thing. Whether played on a hand-held device, a computer,
or a TV, the games may provide hours of quiet fun. The
games may boost PC skills and better eye-hand
coordination. One field of study demonstrated that
surgeons who play video games perpetrate fewer surgical
mistakes than do their non-game-playing counterparts.
Video games are emotionally "secure." When a person
makes an error, no one else recognizes (contrary to the
public abasement of, say, striking out in a real world ball
game). And as each mistake made in a video game helps
the player determine the particular action required to
advance the next time, the player acquires the satisfaction
of steadily bettering and finally winning.

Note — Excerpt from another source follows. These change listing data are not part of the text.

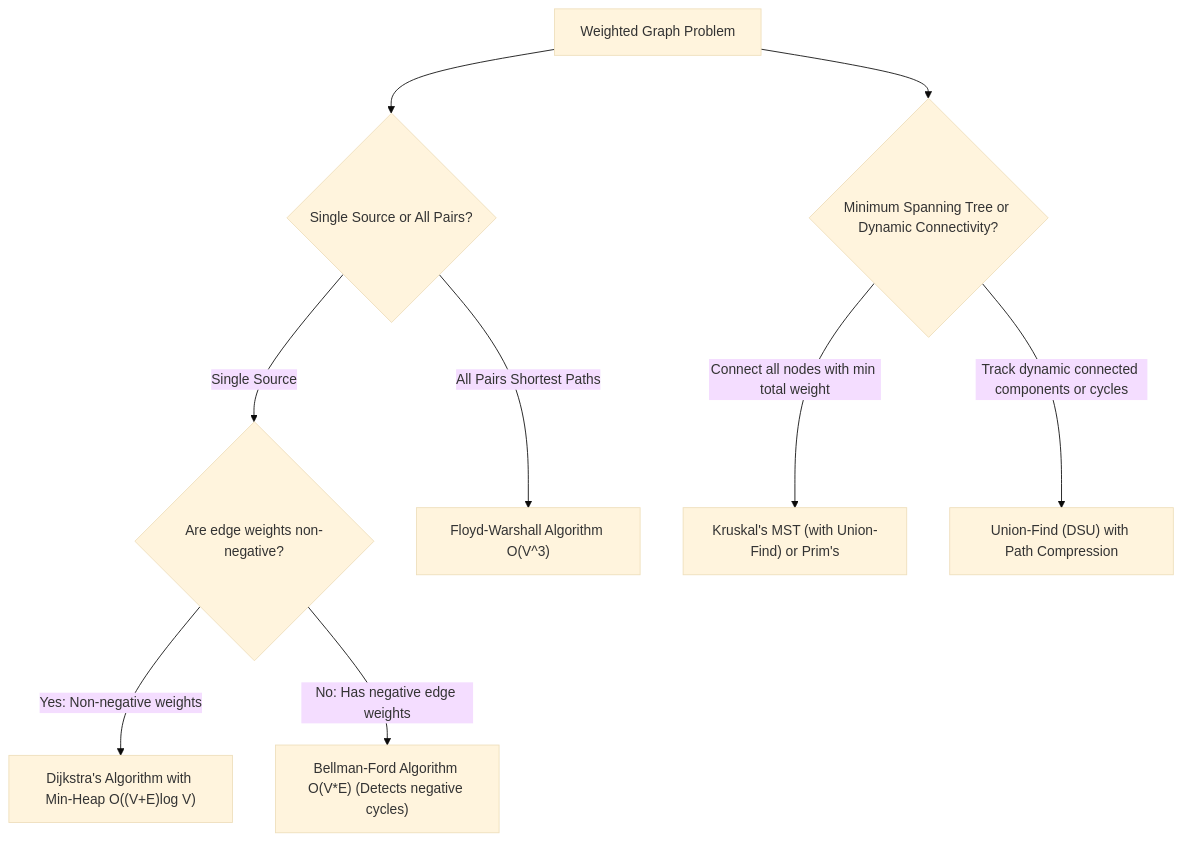
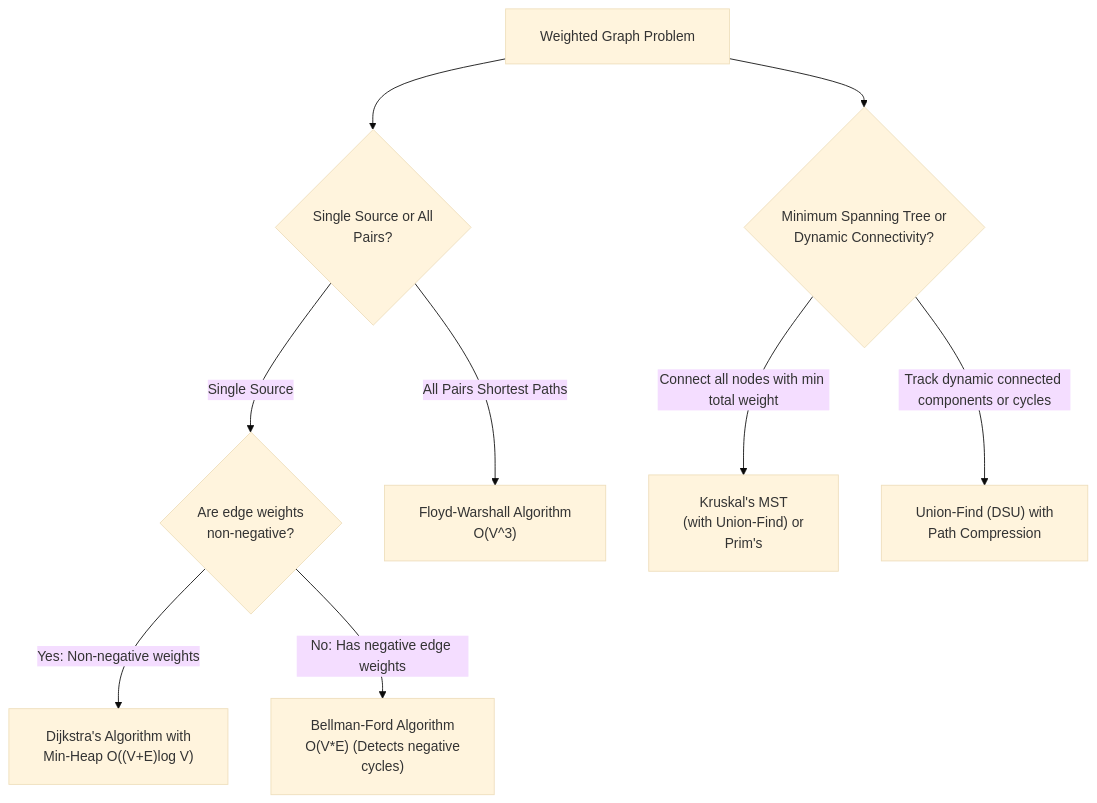
One commit to dip4k/DSA_102 changed the diagram in week_09_graph_algorithms_i/support files/Week_09_Problem_Solving_Roadmap.md. Above: the diagram before and after it, drawn with Mermaid (base theme). The commit also changed 108 other files, not shown here.

First line of the commit message:
fix(mermaid): resolve diagram clipping, padding, and syntax issues across repo

````diff
--- a/week_09_graph_algorithms_i/support files/Week_09_Problem_Solving_Roadmap.md
+++ b/week_09_graph_algorithms_i/support files/Week_09_Problem_Solving_Roadmap.md
@@ -31,11 +31,12 @@
 ```mermaid
+%%{init: {"flowchart": {"htmlLabels": true, "padding": 20}}}%%
 flowchart TD
-    Start["Weighted Graph Problem"] --> Q1{"Single Source or All Pairs?"}
-    Q1 -->|Single Source| Q2{"Are edge weights non-negative?"}
-    Q2 -->|Yes: Non-negative weights| P1["Dijkstra's Algorithm with Min-Heap O((V+E)log V)"]
-    Q2 -->|No: Has negative edge weights| P2["Bellman-Ford Algorithm O(V*E) (Detects negative cycles)"]
-    Q1 -->|All Pairs Shortest Paths| P3["Floyd-Warshall Algorithm O(V^3)"]
-    Start --> Q3{"Minimum Spanning Tree or Dynamic Connectivity?"}
-    Q3 -->|Connect all nodes with min total weight| P4["Kruskal's MST (with Union-Find) or Prim's"]
-    Q3 -->|Track dynamic connected components or cycles| P5["Union-Find (DSU) with Path Compression"]
+    Start["Weighted Graph Problem"] --> Q1{"Single Source or All<br/>Pairs?"}
+    Q1 -->|Single Source| Q2{"Are edge weights<br/>non-negative?"}
+    Q2 -->|Yes: Non-negative weights| P1["Dijkstra's Algorithm with<br/>Min-Heap O((V+E)log V)"]
+    Q2 -->|No: Has negative edge weights| P2["Bellman-Ford Algorithm<br/>O(V*E) (Detects negative<br/>cycles)"]
+    Q1 -->|All Pairs Shortest Paths| P3["Floyd-Warshall Algorithm<br/>O(V^3)"]
+    Start --> Q3{"Minimum Spanning Tree or<br/>Dynamic Connectivity?"}
+    Q3 -->|Connect all nodes with min total weight| P4["Kruskal's MST<br/>(with Union-Find) or<br/>Prim's"]
+    Q3 -->|Track dynamic connected components or cycles| P5["Union-Find (DSU) with<br/>Path Compression"]
 ```
````
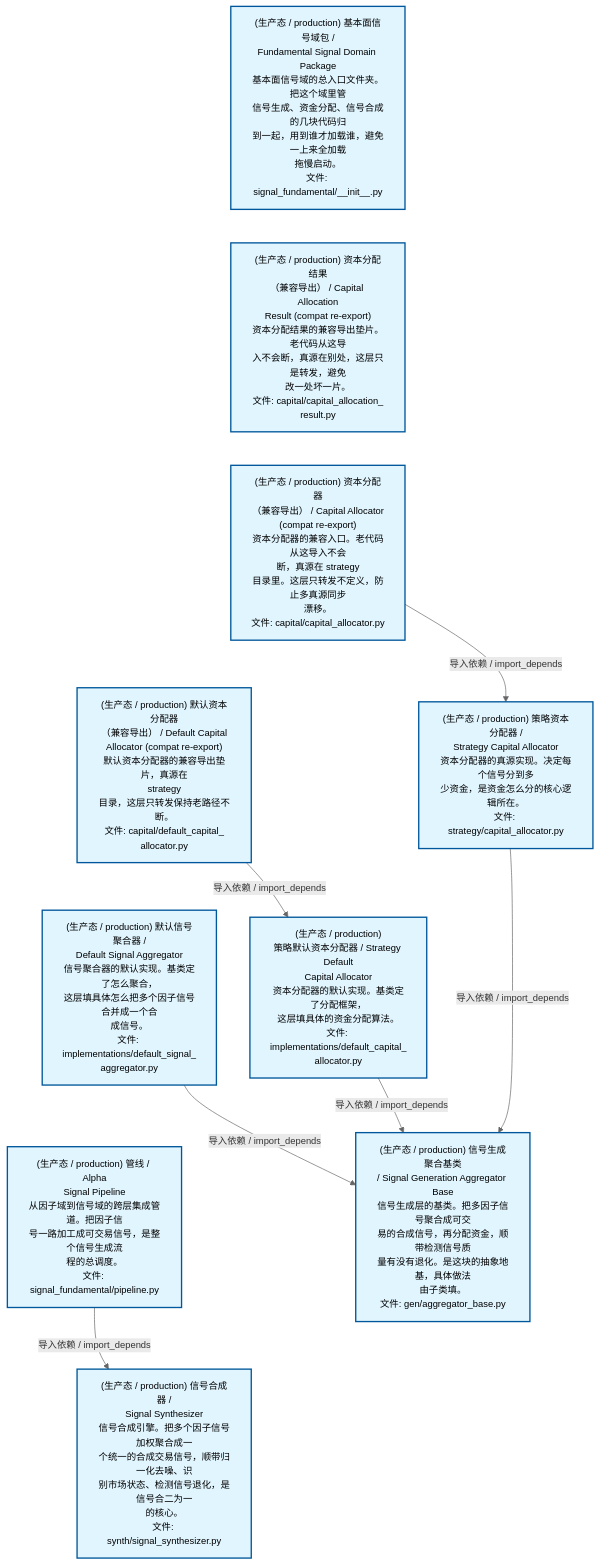
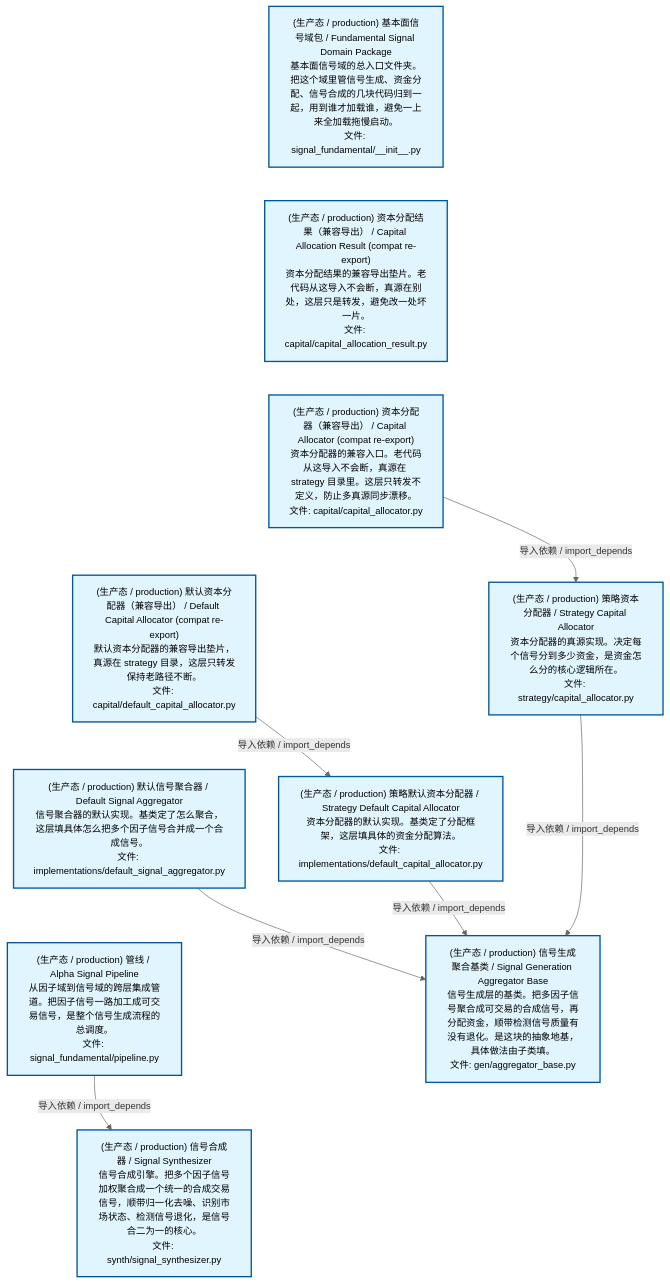
One commit to xuanFelixVan/ZephyrAlpha changed the second of 4 diagrams in docs/02_enterprise_architecture/02_domain_architecture_docs/48_d_fundamental_signal.md. Above: the diagram before and after it, drawn with Mermaid. The commit also changed other lines of this file and 71 other files, not shown here.

````diff
--- a/docs/02_enterprise_architecture/02_domain_architecture_docs/48_d_fundamental_signal.md
+++ b/docs/02_enterprise_architecture/02_domain_architecture_docs/48_d_fundamental_signal.md
@@ -123,32 +123,32 @@
 ```mermaid
 %%{init: {'theme': 'base', 'themeVariables': {'primaryColor': '#eaeaea', 'primaryTextColor': '#333333', 'primaryBorderColor': '#666666', 'lineColor': '#666666', 'secondaryColor': '#eaeaea', 'tertiaryColor': '#eaeaea', 'fontSize': '14px'}}}%%
 flowchart TD
-    src_zephyr_signal_fundamental_init_py["(生产态 / production) 基本面信号域包 /<br/>Fundamental Signal Domain Package<br/>基本面信号域的总入口文件夹。把这个域里管<br/>信号生成、资金分配、信号合成的几块代码归<br/>到一起，用到谁才加载谁，避免一上来全加载<br/>拖慢启动。<br/>文件: signal_fundamental/__init__.py"]
-    src_zephyr_signal_fundamental_capital_capital_allocation_result_py["(生产态 / production) 资本分配结果<br/>（兼容导出） / Capital Allocation<br/>Result (compat re-export)<br/>资本分配结果的兼容导出垫片。老代码从这导<br/>入不会断，真源在别处，这层只是转发，避免<br/>改一处坏一片。<br/>文件: capital/capital_allocation_<br/>result.py"]
-    src_zephyr_signal_fundamental_capital_capital_allocator_py["(生产态 / production) 资本分配器<br/>（兼容导出） / Capital Allocator<br/>(compat re-export)<br/>资本分配器的兼容入口。老代码从这导入不会<br/>断，真源在 strategy<br/>目录里。这层只转发不定义，防止多真源同步<br/>漂移。<br/>文件: capital/capital_allocator.py"]
-    src_zephyr_signal_fundamental_capital_default_capital_allocator_py["(生产态 / production) 默认资本分配器<br/>（兼容导出） / Default Capital<br/>Allocator (compat re-export)<br/>默认资本分配器的兼容导出垫片，真源在<br/>strategy<br/>目录，这层只转发保持老路径不断。<br/>文件: capital/default_capital_<br/>allocator.py"]
-    src_zephyr_signal_fundamental_gen_implementations_default_signal_aggregator_py["(生产态 / production) 默认信号聚合器 /<br/>Default Signal Aggregator<br/>信号聚合器的默认实现。基类定了怎么聚合，<br/>这层填具体怎么把多个因子信号合并成一个合<br/>成信号。<br/>文件: implementations/default_signal_<br/>aggregator.py"]
-    src_zephyr_signal_fundamental_pipeline_py["(生产态 / production) 管线 / Alpha<br/>Signal Pipeline<br/>从因子域到信号域的跨层集成管道。把因子信<br/>号一路加工成可交易信号，是整个信号生成流<br/>程的总调度。<br/>文件: signal_fundamental/pipeline.py"]
+    src_zephyr_signal_fundamental_init_py["(生产态 / production) 基本面信号域包 / Fundamental Signal Domain Package<br/>基本面信号域的总入口文件夹。把这个域里管信号生成、资金分配、信号合成的几块代码归到一起，用到谁才加载谁，避免一上来全加载拖慢启动。<br/>文件: signal_fundamental/__init__.py"]
+    src_zephyr_signal_fundamental_capital_capital_allocation_result_py["(生产态 / production) 资本分配结果（兼容导出） / Capital Allocation Result (compat re-export)<br/>资本分配结果的兼容导出垫片。老代码从这导入不会断，真源在别处，这层只是转发，避免改一处坏一片。<br/>文件: capital/capital_allocation_result.py"]
+    src_zephyr_signal_fundamental_capital_capital_allocator_py["(生产态 / production) 资本分配器（兼容导出） / Capital Allocator (compat re-export)<br/>资本分配器的兼容入口。老代码从这导入不会断，真源在 strategy 目录里。这层只转发不定义，防止多真源同步漂移。<br/>文件: capital/capital_allocator.py"]
+    src_zephyr_signal_fundamental_capital_default_capital_allocator_py["(生产态 / production) 默认资本分配器（兼容导出） / Default Capital Allocator (compat re-export)<br/>默认资本分配器的兼容导出垫片，真源在 strategy 目录，这层只转发保持老路径不断。<br/>文件: capital/default_capital_allocator.py"]
+    src_zephyr_signal_fundamental_gen_implementations_default_signal_aggregator_py["(生产态 / production) 默认信号聚合器 / Default Signal Aggregator<br/>信号聚合器的默认实现。基类定了怎么聚合，这层填具体怎么把多个因子信号合并成一个合成信号。<br/>文件: implementations/default_signal_aggregator.py"]
+    src_zephyr_signal_fundamental_pipeline_py["(生产态 / production) 管线 / Alpha Signal Pipeline<br/>从因子域到信号域的跨层集成管道。把因子信号一路加工成可交易信号，是整个信号生成流程的总调度。<br/>文件: signal_fundamental/pipeline.py"]
     src_zephyr_signal_fundamental_init_py ~~~ src_zephyr_signal_fundamental_capital_capital_allocation_result_py
     src_zephyr_signal_fundamental_capital_capital_allocation_result_py ~~~ src_zephyr_signal_fundamental_capital_capital_allocator_py
     src_zephyr_signal_fundamental_capital_capital_allocator_py ~~~ src_zephyr_signal_fundamental_capital_default_capital_allocator_py
     src_zephyr_signal_fundamental_capital_default_capital_allocator_py ~~~ src_zephyr_signal_fundamental_gen_implementations_default_signal_aggregator_py
     src_zephyr_signal_fundamental_gen_implementations_default_signal_aggregator_py ~~~ src_zephyr_signal_fundamental_pipeline_py
-    src_zephyr_signal_fundamental_strategy_capital_allocator_py["(生产态 / production) 策略资本分配器 /<br/>Strategy Capital Allocator<br/>资本分配器的真源实现。决定每个信号分到多<br/>少资金，是资金怎么分的核心逻辑所在。<br/>文件: strategy/capital_allocator.py"]
-    src_zephyr_signal_fundamental_strategy_implementations_default_capital_allocator_py["(生产态 / production)<br/>策略默认资本分配器 / Strategy Default<br/>Capital Allocator<br/>资本分配器的默认实现。基类定了分配框架，<br/>这层填具体的资金分配算法。<br/>文件: implementations/default_capital_<br/>allocator.py"]
-    src_zephyr_signal_fundamental_synth_signal_synthesizer_py["(生产态 / production) 信号合成器 /<br/>Signal Synthesizer<br/>信号合成引擎。把多个因子信号加权聚合成一<br/>个统一的合成交易信号，顺带归一化去噪、识<br/>别市场状态、检测信号退化，是信号合二为一<br/>的核心。<br/>文件: synth/signal_synthesizer.py"]
+    src_zephyr_signal_fundamental_strategy_capital_allocator_py["(生产态 / production) 策略资本分配器 / Strategy Capital Allocator<br/>资本分配器的真源实现。决定每个信号分到多少资金，是资金怎么分的核心逻辑所在。<br/>文件: strategy/capital_allocator.py"]
+    src_zephyr_signal_fundamental_strategy_implementations_default_capital_allocator_py["(生产态 / production) 策略默认资本分配器 / Strategy Default Capital Allocator<br/>资本分配器的默认实现。基类定了分配框架，这层填具体的资金分配算法。<br/>文件: implementations/default_capital_allocator.py"]
+    src_zephyr_signal_fundamental_synth_signal_synthesizer_py["(生产态 / production) 信号合成器 / Signal Synthesizer<br/>信号合成引擎。把多个因子信号加权聚合成一个统一的合成交易信号，顺带归一化去噪、识别市场状态、检测信号退化，是信号合二为一的核心。<br/>文件: synth/signal_synthesizer.py"]
     src_zephyr_signal_fundamental_strategy_capital_allocator_py ~~~ src_zephyr_signal_fundamental_strategy_implementations_default_capital_allocator_py
     src_zephyr_signal_fundamental_strategy_implementations_default_capital_allocator_py ~~~ src_zephyr_signal_fundamental_synth_signal_synthesizer_py
-    src_zephyr_signal_fundamental_gen_aggregator_base_py["(生产态 / production) 信号生成聚合基类<br/>/ Signal Generation Aggregator Base<br/>信号生成层的基类。把多因子信号聚合成可交<br/>易的合成信号，再分配资金，顺带检测信号质<br/>量有没有退化。是这块的抽象地基，具体做法<br/>由子类填。<br/>文件: gen/aggregator_base.py"]
+    src_zephyr_signal_fundamental_gen_aggregator_base_py["(生产态 / production) 信号生成聚合基类 / Signal Generation Aggregator Base<br/>信号生成层的基类。把多因子信号聚合成可交易的合成信号，再分配资金，顺带检测信号质量有没有退化。是这块的抽象地基，具体做法由子类填。<br/>文件: gen/aggregator_base.py"]
+    src_zephyr_signal_fundamental_capital_default_capital_allocator_py -->|导入依赖 / import_depends| src_zephyr_signal_fundamental_strategy_implementations_default_capital_allocator_py
     src_zephyr_signal_fundamental_pipeline_py -->|导入依赖 / import_depends| src_zephyr_signal_fundamental_synth_signal_synthesizer_py
     src_zephyr_signal_fundamental_capital_capital_allocator_py -->|导入依赖 / import_depends| src_zephyr_signal_fundamental_strategy_capital_allocator_py
-    src_zephyr_signal_fundamental_capital_default_capital_allocator_py -->|导入依赖 / import_depends| src_zephyr_signal_fundamental_strategy_implementations_default_capital_allocator_py
     src_zephyr_signal_fundamental_gen_implementations_default_signal_aggregator_py -->|导入依赖 / import_depends| src_zephyr_signal_fundamental_gen_aggregator_base_py
+    src_zephyr_signal_fundamental_strategy_capital_allocator_py -->|导入依赖 / import_depends| src_zephyr_signal_fundamental_gen_aggregator_base_py
     src_zephyr_signal_fundamental_strategy_implementations_default_capital_allocator_py -->|导入依赖 / import_depends| src_zephyr_signal_fundamental_gen_aggregator_base_py
-    src_zephyr_signal_fundamental_strategy_capital_allocator_py -->|导入依赖 / import_depends| src_zephyr_signal_fundamental_gen_aggregator_base_py
     classDef production fill:#e1f5fe,stroke:#01579b,stroke-width:2px,color:#000
     classDef design fill:#fff3e0,stroke:#e65100,stroke-width:2px,color:#000,stroke-dasharray: 5 5
     classDef external_prod fill:#e8f4fd,stroke:#0277bd,stroke-width:1px,color:#000
     classDef external_design fill:#fff8e7,stroke:#ef6c00,stroke-width:1px,color:#000,stroke-dasharray: 5 5
     class src_zephyr_signal_fundamental_init_py,src_zephyr_signal_fundamental_capital_capital_allocation_result_py,src_zephyr_signal_fundamental_capital_capital_allocator_py,src_zephyr_signal_fundamental_capital_default_capital_allocator_py,src_zephyr_signal_fundamental_gen_aggregator_base_py,src_zephyr_signal_fundamental_gen_implementations_default_signal_aggregator_py,src_zephyr_signal_fundamental_pipeline_py,src_zephyr_signal_fundamental_strategy_capital_allocator_py,src_zephyr_signal_fundamental_strategy_implementations_default_capital_allocator_py,src_zephyr_signal_fundamental_synth_signal_synthesizer_py production
 ```
````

But video games bear some adult downsides. Besides
being really expensive, a lot of popular games involve
graphic sex and violence. Maybe most distressful, they
may be exceedingly addictive. Any person may become
"addicted" to video games, and people with attention
deficit hyperactivity disorder appear to be at particular